When Microsoft announced earlier this year that it was killing off Essential Business Server on June 30, I wasn't surprised. EBS showed potential, but its target market, the midsize organization, has been looking to the cloud increasingly for cost-effective solutions, and EBS is a few years late to the game.
Microsoft has instead divided its business server strategy in two: Traditional Server, which revolves around Windows Server 2008 R2, and Solution Servers, a flexible approach to assisting small businesses.
[ Also on InfoWorld: Find out what else Redmond has in store in "Microsoft's server road map: Top 5 developments coming soon" ]

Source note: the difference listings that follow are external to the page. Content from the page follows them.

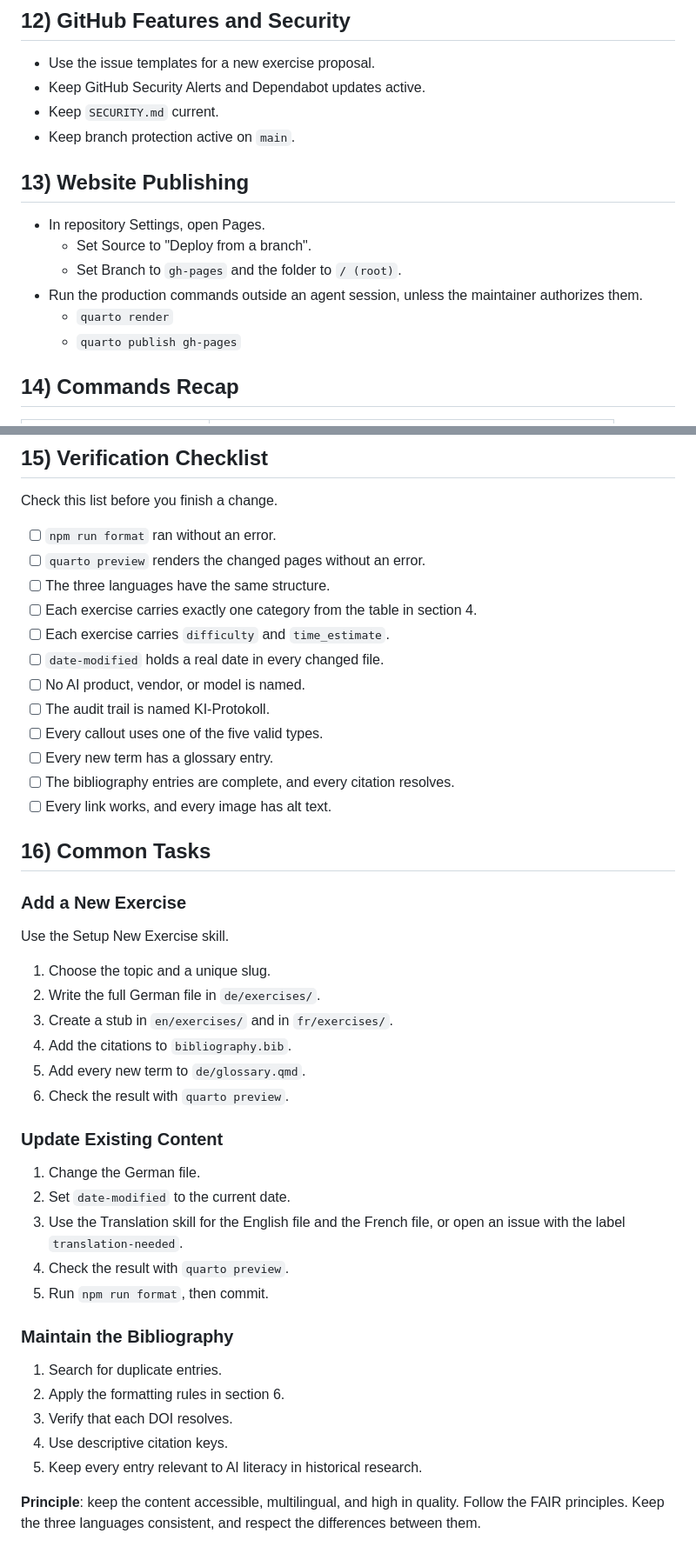
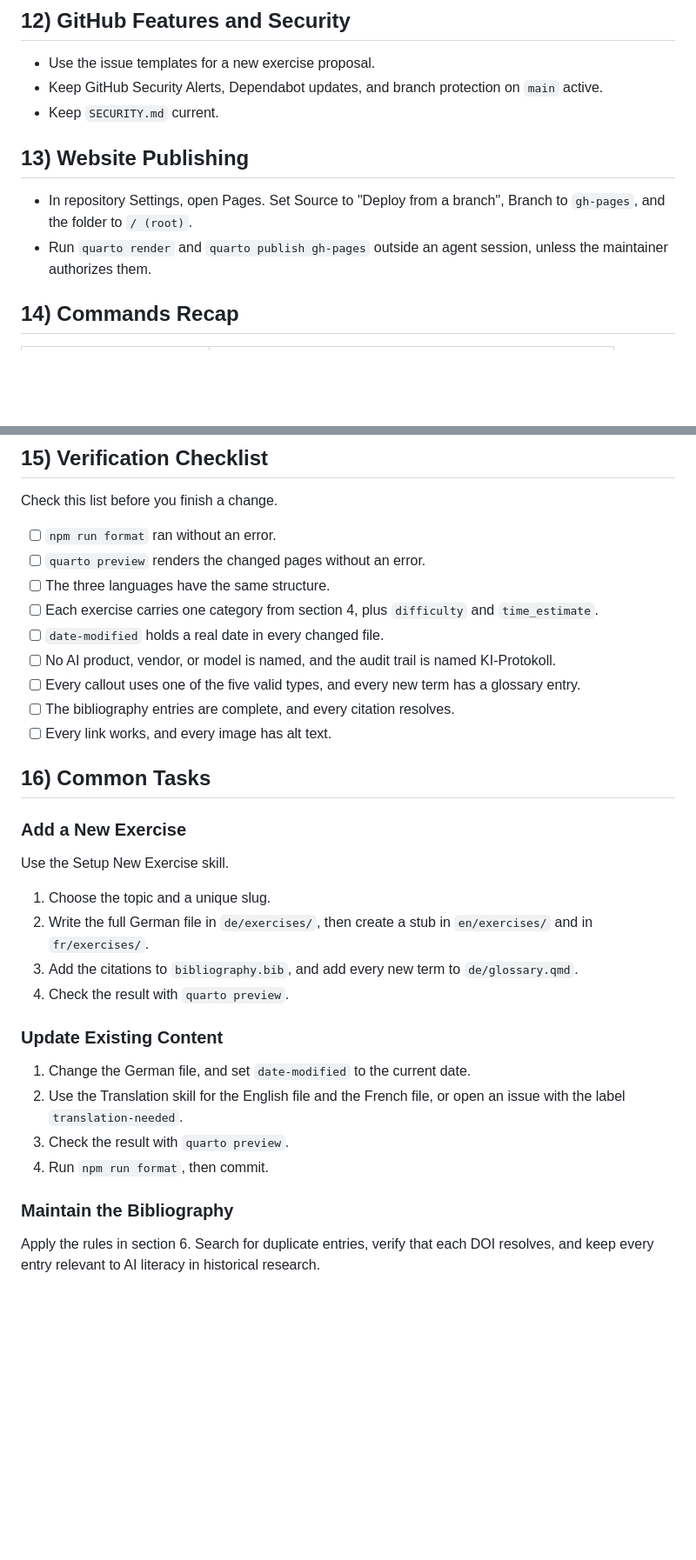
Before and after one commit to maehr/critical-ai-literacy-for-historians, a Markdown page: AGENTS.md, 2 parts joined by grey strips. Shown at 87% size. Rendered like a GitHub page; blank space fills up the shorter version.

```diff
--- a/AGENTS.md
+++ b/AGENTS.md
@@ -237,18 +186,13 @@ An exercise must promote:
 ## 12) GitHub Features and Security
 
 - Use the issue templates for a new exercise proposal.
-- Keep GitHub Security Alerts and Dependabot updates active.
+- Keep GitHub Security Alerts, Dependabot updates, and branch protection on `main` active.
 - Keep `SECURITY.md` current.
-- Keep branch protection active on `main`.
 
 ## 13) Website Publishing
 
-- In repository Settings, open Pages.
-  - Set Source to "Deploy from a branch".
-  - Set Branch to `gh-pages` and the folder to `/ (root)`.
-- Run the production commands outside an agent session, unless the maintainer authorizes them.
-  - `quarto render`
-  - `quarto publish gh-pages`
+- In repository Settings, open Pages. Set Source to "Deploy from a branch", Branch to `gh-pages`, and the folder to `/ (root)`.
+- Run `quarto render` and `quarto publish gh-pages` outside an agent session, unless the maintainer authorizes them.
 
 ## 14) Commands Recap
 
@@ -270,13 +214,10 @@ Check this list before you finish a change.
 - [ ] `npm run format` ran without an error.
 - [ ] `quarto preview` renders the changed pages without an error.
 - [ ] The three languages have the same structure.
-- [ ] Each exercise carries exactly one category from the table in section 4.
-- [ ] Each exercise carries `difficulty` and `time_estimate`.
+- [ ] Each exercise carries one category from section 4, plus `difficulty` and `time_estimate`.
 - [ ] `date-modified` holds a real date in every changed file.
-- [ ] No AI product, vendor, or model is named.
-- [ ] The audit trail is named KI-Protokoll.
-- [ ] Every callout uses one of the five valid types.
-- [ ] Every new term has a glossary entry.
+- [ ] No AI product, vendor, or model is named, and the audit trail is named KI-Protokoll.
+- [ ] Every callout uses one of the five valid types, and every new term has a glossary entry.
 - [ ] The bibliography entries are complete, and every citation resolves.
 - [ ] Every link works, and every image has alt text.
 
@@ -287,26 +228,17 @@ Check this list before you finish a change.
 Use the Setup New Exercise skill.
 
 1. Choose the topic and a unique slug.
-2. Write the full German file in `de/exercises/`.
-3. Create a stub in `en/exercises/` and in `fr/exercises/`.
-4. Add the citations to `bibliography.bib`.
-5. Add every new term to `de/glossary.qmd`.
-6. Check the result with `quarto preview`.
+2. Write the full German file in `de/exercises/`, then create a stub in `en/exercises/` and in `fr/exercises/`.
+3. Add the citations to `bibliography.bib`, and add every new term to `de/glossary.qmd`.
+4. Check the result with `quarto preview`.
 
 ### Update Existing Content
 
-1. Change the German file.
-2. Set `date-modified` to the current date.
-3. Use the Translation skill for the English file and the French file, or open an issue with the label `translation-needed`.
-4. Check the result with `quarto preview`.
-5. Run `npm run format`, then commit.
+1. Change the German file, and set `date-modified` to the current date.
+2. Use the Translation skill for the English file and the French file, or open an issue with the label `translation-needed`.
+3. Check the result with `quarto preview`.
+4. Run `npm run format`, then commit.
 
 ### Maintain the Bibliography
 
-1. Search for duplicate entries.
-2. Apply the formatting rules in section 6.
-3. Verify that each DOI resolves.
-4. Use descriptive citation keys.
-5. Keep every entry relevant to AI literacy in historical research.
-
-**Principle**: keep the content accessible, multilingual, and high in quality. Follow the FAIR principles. Keep the three languages consistent, and respect the differences between them.
+Apply the rules in section 6. Search for duplicate entries, verify that each DOI resolves, and keep every entry relevant to AI literacy in historical research.
```
Also changed, not shown: other parts of AGENTS.md (+36 -87 lines), 2 other files.
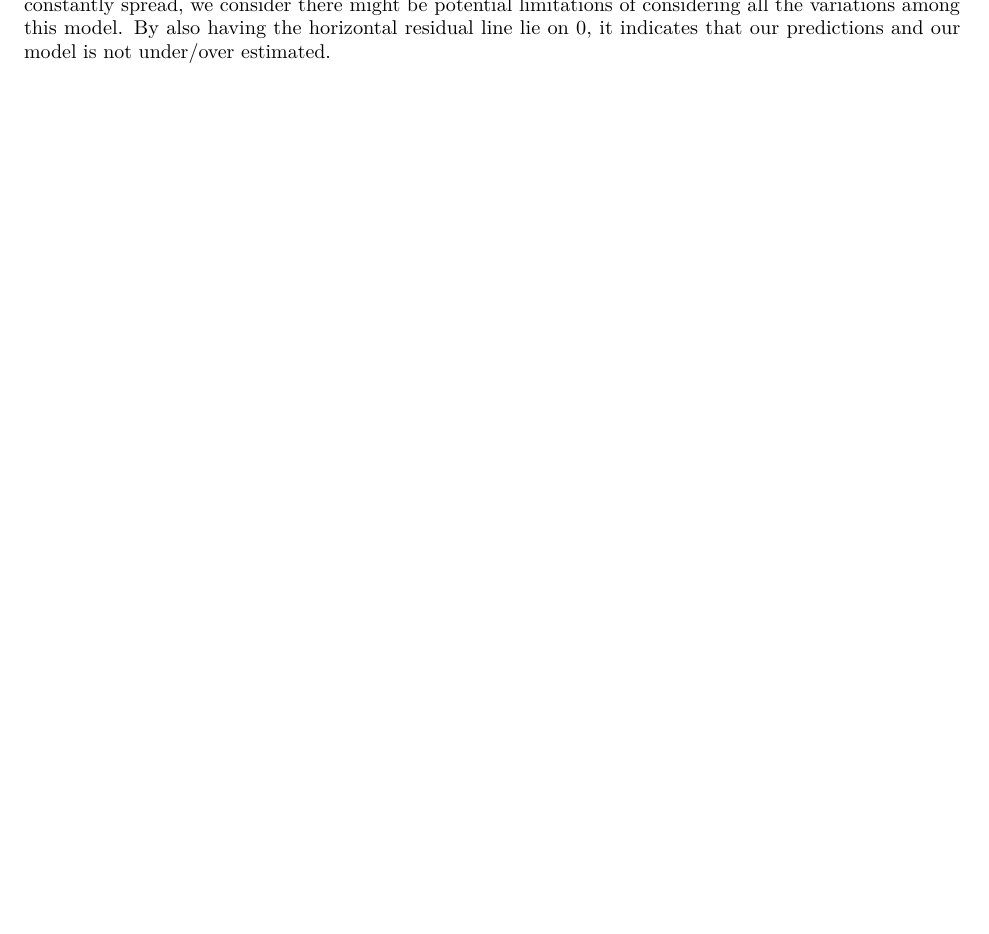
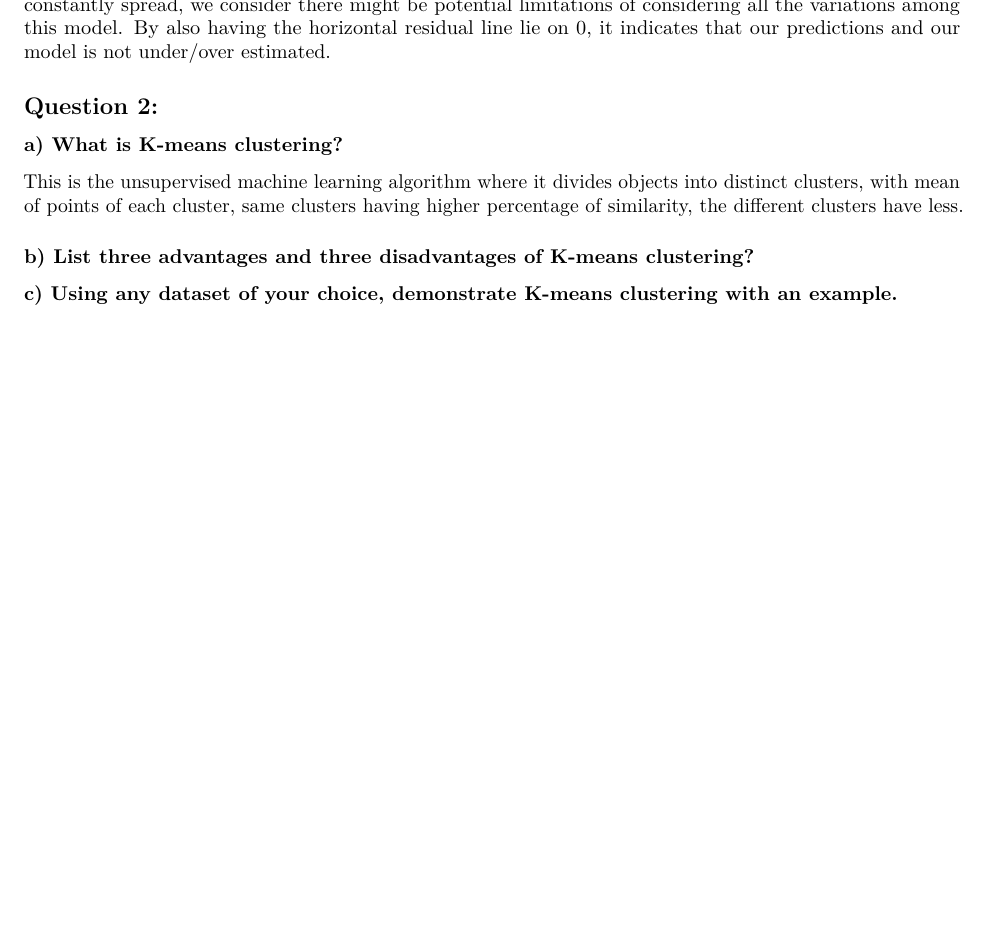
Before and after one commit to mojkashani/stat180-proj2, an R Markdown document (Question_1.Rmd): part of page 3 of 3, cut so that both start at the same text, the shorter picture padded with empty space. Rendered offline with R 4.5, knitr and Pandoc, then LaTeX, with nearby package versions; some code elsewhere in the file could not run offline.

Commit message:
Update Question_1.Rmd

```diff
--- a/Question_1.Rmd
+++ b/Question_1.Rmd
@@ -148,3 +148,12 @@ two clusters of points are constantly spread, we consider there might be
 potential limitations of considering all the variations among this model.
 By also having the horizontal residual line lie on 0, it indicates that our
 predictions and our model is not under/over estimated.
+
+## Question 2:
+### a) What is K-means clustering?
+This is the unsupervised machine learning algorithm where it divides objects
+into distinct clusters, with mean of points of each cluster, same clusters
+having higher percentage of similarity, the different clusters have less.
+
+### b) List three advantages and three disadvantages of K-means clustering?
+### c) Using any dataset of your choice, demonstrate K-means clustering with an example.
```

Microsoft's "Traditional" approach allows businesses to build their server solution from the ground up, enabling them to design and maintain their own Active Directory, network support services, Hyper-V virtualized solutions, messaging solution on-premises or in the cloud, and so on. Organizations for which the expense of designing, deploying, and maintaining such a solution is onerous can turn to Microsoft's SMB Solution Servers, which will include the forthcoming Small Business Server 7 and Small Business Server Aurora. Each will allow for a cost-effective means to achieve the flexibility smaller businesses need.
Microsoft SBS enters a new era
Fundamental differences between Microsoft SBS 7 and SBS Aurora highlight the impact that the company's new small-business strategy will have on your organization.
Microsoft SBS 7 is the next release of SBS Standard. It is a fully on-premises offering, and much like its predecessors, SBS will bundle several solutions under one license. Based on Server 2008 R2, SBS 7 is a 64-bit solution that will include Exchange 2010 (likely SP1, which will be available soon), SharePoint 2010 Foundation, and Windows Server Update Services 3.0 (WSUS), among other features. An optional Premium add-on includes a copy of Server 2008 R2 with SQL 2008 R2 Standard Edition for Small Business.
Aurora, on the other hand, is a new solution that will provide a hybrid on-premises/cloud environment (aka cross-premises), blending on-premises file and print services, backup, security, remote access, and AD-based identity management with off-premises, cloud-based services that can handle messaging and collaboration, for example. (I like to think of it as a fractional SBS server solution with a BPOS messaging and collaboration cloud extension.)
Whereas SBS 7 will support up to 75 PCs, Aurora is perfect for the new small business using between 5 and 25 PCs. Because Aurora does not allow you to merge or migrate the AD, organizations that already use traditional solutions will likely shy away from it. That said, Aurora is where the excitement really is.